The major Labana clans/gots include Ghotra or Ajrawat, Bawa, Baghyana,Gujjar', Ghotra Lakhman, Multani, Labana, Sujlana, Maniani, Chaniana and Gahra (most of the Gahra's belong to Nangal Labana,Mari-Tanda, Jaid). Other Clans are Badwalie, Belia, bakhelia, Bhagtaun, bharpoda, Bhonie, Khatedia, Dahgre, Danie, Dara Shah, Datla, Dhandsi, Dharim, Dotal, Fatra, Fidda, Gojalia, Gujjarwal , Jullon, jTatra,karsana, Kankanya, Kharrie, Khera, Khasria, Kulwana, Lahoriae, Lavana, Lulia, Makhan Shahi, Manhani/Maniani, Mathoan, mathaunie, Mochie, Nanaut, Narowal, Padurgi, Palsiya,Parwal, Pelia, TAdra, tarheem, tagarya, Vakhil, Wamial, Wamowal, Lalia, Azrot, Purbia, Tharimia, Ghare.karsana is not a common clan.They are from tahli village and are now found in nizampur village of distt kapurthala

Labana personalities[edit]

Makhan Shah Labana,Sukhwinder Singh Ghotra (Bollywood Singer), Mela Shah, Sant Baba Prem Singh Ji, Bibi Jagir Kaur.

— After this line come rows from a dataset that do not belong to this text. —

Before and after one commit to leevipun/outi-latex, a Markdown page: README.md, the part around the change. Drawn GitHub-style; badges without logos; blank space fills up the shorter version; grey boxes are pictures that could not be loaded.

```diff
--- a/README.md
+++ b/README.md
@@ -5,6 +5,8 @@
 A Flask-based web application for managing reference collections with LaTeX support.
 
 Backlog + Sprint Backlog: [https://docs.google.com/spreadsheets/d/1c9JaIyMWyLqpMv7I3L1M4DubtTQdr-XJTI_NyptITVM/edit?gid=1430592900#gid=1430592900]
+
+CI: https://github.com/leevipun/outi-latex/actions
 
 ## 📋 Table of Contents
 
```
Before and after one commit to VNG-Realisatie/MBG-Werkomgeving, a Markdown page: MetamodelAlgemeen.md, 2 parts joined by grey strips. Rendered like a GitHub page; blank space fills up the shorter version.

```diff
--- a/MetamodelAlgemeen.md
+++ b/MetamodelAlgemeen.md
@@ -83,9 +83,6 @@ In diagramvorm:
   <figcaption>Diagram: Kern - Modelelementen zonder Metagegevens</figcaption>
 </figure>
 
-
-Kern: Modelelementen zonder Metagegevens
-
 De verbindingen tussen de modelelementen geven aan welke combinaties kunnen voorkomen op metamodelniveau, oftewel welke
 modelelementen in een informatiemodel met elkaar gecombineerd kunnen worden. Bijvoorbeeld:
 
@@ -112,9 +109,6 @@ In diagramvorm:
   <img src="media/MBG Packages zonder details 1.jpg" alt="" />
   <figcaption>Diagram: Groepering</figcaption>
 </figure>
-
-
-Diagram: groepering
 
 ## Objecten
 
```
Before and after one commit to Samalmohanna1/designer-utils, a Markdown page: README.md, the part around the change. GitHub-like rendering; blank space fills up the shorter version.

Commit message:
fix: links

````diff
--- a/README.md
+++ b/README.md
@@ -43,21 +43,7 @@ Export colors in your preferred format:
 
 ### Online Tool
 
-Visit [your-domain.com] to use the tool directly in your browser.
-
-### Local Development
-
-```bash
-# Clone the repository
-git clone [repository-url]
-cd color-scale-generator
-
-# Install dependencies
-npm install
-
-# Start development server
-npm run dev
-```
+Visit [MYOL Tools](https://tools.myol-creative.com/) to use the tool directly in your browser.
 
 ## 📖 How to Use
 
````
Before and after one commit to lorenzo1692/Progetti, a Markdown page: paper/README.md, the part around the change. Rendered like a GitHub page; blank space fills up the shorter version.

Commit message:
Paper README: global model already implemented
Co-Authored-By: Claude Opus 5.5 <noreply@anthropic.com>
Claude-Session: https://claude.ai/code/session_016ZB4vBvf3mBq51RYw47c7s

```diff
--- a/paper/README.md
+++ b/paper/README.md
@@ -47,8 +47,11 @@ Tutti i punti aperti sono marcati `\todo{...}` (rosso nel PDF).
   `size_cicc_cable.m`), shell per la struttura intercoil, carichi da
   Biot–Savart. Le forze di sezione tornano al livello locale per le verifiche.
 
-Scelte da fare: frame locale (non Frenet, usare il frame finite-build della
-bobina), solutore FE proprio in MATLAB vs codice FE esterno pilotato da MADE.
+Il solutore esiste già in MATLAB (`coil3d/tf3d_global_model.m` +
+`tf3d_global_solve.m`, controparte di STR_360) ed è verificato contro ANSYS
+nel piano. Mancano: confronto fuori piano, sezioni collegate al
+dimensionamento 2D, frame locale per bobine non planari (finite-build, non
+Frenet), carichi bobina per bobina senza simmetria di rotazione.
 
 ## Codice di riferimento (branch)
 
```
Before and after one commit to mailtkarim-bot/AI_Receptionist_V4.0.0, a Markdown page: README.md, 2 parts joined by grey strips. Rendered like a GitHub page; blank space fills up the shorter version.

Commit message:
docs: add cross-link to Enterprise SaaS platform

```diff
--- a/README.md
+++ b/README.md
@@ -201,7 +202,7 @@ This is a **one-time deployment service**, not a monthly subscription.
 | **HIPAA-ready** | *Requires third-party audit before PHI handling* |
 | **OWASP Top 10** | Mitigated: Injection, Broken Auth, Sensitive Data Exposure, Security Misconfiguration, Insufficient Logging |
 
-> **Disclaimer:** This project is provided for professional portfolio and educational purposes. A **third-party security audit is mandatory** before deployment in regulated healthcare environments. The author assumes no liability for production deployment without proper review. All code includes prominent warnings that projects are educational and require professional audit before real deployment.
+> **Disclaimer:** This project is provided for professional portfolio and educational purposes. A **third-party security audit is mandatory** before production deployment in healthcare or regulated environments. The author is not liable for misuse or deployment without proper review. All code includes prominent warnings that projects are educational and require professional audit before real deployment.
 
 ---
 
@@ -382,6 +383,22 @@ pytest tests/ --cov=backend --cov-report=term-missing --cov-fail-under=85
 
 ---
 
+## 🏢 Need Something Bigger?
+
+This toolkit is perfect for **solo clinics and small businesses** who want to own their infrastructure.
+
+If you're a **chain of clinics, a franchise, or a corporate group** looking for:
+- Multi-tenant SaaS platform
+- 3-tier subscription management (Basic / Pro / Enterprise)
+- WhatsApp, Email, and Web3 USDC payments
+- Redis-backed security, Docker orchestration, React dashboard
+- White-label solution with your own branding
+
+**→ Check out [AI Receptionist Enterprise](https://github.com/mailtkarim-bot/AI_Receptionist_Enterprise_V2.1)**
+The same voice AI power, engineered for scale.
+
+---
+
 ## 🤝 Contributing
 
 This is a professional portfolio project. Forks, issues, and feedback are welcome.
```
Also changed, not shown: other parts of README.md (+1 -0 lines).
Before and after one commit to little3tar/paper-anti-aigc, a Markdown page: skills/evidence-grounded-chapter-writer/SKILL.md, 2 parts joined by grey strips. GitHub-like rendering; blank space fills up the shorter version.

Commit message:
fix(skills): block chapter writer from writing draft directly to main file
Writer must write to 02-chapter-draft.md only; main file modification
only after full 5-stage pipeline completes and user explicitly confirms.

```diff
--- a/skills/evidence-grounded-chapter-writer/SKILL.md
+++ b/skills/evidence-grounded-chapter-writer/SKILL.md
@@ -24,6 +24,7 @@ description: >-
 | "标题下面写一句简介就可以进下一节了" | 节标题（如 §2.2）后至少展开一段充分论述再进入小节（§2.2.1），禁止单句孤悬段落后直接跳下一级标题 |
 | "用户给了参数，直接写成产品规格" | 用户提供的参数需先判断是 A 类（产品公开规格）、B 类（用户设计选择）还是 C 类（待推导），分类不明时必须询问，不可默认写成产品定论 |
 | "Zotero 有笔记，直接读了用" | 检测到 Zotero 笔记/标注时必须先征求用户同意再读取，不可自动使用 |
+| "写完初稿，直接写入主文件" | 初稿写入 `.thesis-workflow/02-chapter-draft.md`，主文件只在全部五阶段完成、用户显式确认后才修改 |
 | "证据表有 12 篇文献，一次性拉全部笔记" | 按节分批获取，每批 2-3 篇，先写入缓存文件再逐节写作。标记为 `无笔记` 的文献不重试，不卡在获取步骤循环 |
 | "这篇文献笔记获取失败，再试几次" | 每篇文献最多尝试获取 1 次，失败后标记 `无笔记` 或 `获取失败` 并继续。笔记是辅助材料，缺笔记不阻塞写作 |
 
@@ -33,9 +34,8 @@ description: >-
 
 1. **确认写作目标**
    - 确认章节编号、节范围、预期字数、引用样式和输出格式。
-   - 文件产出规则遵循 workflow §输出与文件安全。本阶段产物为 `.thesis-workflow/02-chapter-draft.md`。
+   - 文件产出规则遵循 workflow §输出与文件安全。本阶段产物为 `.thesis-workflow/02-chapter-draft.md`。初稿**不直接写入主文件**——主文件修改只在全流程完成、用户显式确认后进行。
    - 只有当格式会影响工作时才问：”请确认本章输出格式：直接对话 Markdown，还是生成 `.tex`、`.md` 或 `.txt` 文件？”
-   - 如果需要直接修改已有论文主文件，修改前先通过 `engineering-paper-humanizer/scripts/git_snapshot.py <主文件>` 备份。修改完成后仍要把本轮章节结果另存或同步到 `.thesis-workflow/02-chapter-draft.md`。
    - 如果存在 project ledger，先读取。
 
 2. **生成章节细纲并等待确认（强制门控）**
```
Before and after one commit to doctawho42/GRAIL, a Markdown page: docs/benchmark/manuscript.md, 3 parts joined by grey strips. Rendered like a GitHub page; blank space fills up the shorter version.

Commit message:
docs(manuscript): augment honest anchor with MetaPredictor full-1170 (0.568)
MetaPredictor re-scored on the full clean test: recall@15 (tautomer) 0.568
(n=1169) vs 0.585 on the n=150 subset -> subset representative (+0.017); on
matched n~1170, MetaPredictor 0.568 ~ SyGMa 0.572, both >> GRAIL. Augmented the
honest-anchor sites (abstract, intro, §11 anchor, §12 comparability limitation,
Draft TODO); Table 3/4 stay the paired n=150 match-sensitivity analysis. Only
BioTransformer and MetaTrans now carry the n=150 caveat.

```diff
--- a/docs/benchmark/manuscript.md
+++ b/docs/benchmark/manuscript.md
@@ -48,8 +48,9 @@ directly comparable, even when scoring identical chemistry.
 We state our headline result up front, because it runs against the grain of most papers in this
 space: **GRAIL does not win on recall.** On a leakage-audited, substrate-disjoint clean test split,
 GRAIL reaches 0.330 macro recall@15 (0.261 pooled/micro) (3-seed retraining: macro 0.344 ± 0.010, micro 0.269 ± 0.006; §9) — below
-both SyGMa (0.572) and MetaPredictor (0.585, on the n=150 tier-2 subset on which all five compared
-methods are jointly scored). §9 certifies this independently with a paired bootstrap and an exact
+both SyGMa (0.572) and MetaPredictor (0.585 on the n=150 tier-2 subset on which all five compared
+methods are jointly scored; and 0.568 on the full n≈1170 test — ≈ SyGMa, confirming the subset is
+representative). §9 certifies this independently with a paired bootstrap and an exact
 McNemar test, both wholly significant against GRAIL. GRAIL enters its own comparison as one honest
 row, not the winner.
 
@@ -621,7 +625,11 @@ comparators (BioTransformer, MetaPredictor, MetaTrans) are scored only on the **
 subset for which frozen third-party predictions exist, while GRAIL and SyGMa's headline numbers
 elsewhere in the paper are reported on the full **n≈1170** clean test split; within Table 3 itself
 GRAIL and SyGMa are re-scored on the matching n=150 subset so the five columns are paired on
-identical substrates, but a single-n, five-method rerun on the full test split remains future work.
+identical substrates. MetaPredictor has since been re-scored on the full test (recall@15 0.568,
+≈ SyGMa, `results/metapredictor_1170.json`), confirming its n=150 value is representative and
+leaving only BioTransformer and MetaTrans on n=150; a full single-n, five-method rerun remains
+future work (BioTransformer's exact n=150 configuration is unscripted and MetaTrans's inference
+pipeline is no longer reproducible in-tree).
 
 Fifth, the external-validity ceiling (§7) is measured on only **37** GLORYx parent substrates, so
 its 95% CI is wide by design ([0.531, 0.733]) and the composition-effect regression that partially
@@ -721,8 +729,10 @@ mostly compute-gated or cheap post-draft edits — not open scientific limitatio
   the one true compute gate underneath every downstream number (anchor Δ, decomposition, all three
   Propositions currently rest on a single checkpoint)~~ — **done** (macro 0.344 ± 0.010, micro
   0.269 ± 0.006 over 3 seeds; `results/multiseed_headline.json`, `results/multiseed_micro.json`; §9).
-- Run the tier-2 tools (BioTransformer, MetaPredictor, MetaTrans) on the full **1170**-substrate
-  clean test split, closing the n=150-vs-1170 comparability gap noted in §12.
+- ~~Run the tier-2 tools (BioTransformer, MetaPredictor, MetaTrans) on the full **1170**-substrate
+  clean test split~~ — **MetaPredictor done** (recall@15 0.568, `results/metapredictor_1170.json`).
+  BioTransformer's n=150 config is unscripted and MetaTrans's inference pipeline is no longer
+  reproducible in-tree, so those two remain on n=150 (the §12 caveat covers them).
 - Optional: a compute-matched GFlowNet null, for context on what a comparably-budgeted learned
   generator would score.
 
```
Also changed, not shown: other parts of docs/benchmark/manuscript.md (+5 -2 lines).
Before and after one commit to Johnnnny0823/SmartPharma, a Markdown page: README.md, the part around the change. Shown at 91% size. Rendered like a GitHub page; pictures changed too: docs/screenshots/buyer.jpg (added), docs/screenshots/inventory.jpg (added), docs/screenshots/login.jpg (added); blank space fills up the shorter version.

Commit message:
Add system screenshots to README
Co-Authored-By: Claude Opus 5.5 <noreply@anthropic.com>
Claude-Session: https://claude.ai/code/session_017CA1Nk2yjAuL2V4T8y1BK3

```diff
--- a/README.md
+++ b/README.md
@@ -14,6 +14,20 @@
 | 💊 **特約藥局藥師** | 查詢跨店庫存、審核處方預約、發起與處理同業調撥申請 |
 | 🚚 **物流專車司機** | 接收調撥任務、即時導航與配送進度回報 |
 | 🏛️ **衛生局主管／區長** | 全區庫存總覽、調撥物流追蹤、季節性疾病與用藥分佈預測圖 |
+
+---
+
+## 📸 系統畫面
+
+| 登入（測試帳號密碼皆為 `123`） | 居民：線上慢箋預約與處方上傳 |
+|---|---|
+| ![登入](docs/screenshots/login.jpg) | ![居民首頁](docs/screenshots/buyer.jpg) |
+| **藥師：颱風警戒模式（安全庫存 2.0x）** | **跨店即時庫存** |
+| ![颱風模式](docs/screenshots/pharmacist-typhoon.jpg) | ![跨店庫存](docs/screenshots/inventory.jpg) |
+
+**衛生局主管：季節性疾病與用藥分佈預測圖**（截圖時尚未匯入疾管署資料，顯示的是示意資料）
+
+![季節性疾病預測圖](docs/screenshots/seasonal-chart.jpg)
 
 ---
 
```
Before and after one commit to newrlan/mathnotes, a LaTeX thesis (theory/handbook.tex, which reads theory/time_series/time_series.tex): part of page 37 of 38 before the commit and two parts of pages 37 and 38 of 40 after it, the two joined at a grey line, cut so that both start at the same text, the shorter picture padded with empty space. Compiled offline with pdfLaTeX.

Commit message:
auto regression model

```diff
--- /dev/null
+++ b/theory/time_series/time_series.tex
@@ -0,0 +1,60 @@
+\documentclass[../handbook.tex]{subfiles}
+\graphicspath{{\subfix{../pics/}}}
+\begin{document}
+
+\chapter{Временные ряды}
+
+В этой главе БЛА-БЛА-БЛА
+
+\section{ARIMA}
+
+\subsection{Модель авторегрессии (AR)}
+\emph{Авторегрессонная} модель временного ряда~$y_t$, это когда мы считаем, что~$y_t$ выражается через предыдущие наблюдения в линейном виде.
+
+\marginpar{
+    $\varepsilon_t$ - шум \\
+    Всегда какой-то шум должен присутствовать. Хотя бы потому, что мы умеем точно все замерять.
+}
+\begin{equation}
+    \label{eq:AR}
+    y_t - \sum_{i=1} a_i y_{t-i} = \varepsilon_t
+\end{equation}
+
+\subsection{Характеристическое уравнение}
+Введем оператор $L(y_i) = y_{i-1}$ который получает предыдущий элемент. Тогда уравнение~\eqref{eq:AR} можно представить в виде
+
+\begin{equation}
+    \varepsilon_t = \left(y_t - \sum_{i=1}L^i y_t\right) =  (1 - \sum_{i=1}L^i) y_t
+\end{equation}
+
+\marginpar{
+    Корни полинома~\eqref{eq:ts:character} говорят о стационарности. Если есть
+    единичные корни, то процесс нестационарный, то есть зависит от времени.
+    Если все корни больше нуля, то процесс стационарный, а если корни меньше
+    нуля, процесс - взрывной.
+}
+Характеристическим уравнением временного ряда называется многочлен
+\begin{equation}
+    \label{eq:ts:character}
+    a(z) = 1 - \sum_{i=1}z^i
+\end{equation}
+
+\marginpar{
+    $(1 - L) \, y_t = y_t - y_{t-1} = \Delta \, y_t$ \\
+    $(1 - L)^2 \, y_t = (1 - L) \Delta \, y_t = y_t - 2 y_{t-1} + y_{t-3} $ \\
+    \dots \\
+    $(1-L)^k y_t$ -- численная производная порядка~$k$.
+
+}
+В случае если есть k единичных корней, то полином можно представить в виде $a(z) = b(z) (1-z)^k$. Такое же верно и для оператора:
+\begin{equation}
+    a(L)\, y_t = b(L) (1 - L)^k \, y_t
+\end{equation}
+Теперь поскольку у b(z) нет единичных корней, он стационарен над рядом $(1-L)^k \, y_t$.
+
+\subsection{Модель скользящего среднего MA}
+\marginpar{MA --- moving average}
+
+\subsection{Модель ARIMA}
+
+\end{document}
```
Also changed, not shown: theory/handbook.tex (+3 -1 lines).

Balwinder Singh Fiddu (or Fidda) [14][15]

See also[edit]

References[edit]

  1. ^ Transformation of the Sikh Society (Ethene K. Marenco) p. 120
  2. ^ Studies on military transport By George Armand Furse P. 215
  3. ^ a b c History Of The Later Harappans And Silpakara Movement. History Of The Later Harappans And Silpakara Movement. Gyan Publishing House. p. 268. 
  4. ^ a b Supplement to the glossary of Indian terms. Supplement to the glossary of Indian terms. Henry Miers Elliot. p. 110. 
  5. ^ a b The Indian Encyclopaedia. The Indian Encyclopaedia. Genesis Publishing Pvt Ltd,. p. 629. 
  6. ^ Raj Kumar (1 Jan 2008). Encyclopaedia Of Untouchables : Modern. Kalpaz Publications. p. 380. ISBN 81-7835-664-3. Retrieved 26 July 2010. 
  7. ^ SGPC Parkash. Gurmat Parkash. SGPC. p. 80. ISBN 81-7835-664-3. 
  8. ^ Sakhi 72, Bhai Bala Janamsakhi
  9. ^ Sikh Heritage
  10. ^ Bhai Bala Janamsakhi
  11. ^ Mahankosh, Bhai Kahn Singh Nabha, Page 949
  12. ^ Punjab di Lobana Biradar, Dr. Jaswant Singh
  13. ^ Dr Jaswant Singh,Panjab di Lubana Bradri,(1849-1947)
  14. ^ http://www.harjitinternational.com/Photos/Old/gallery1/image8.htm
  15. ^ http://www.kabaddi.org/kabaddi/index.php?option=com_wrapper&view=wrapper&Itemid=87

External links[edit]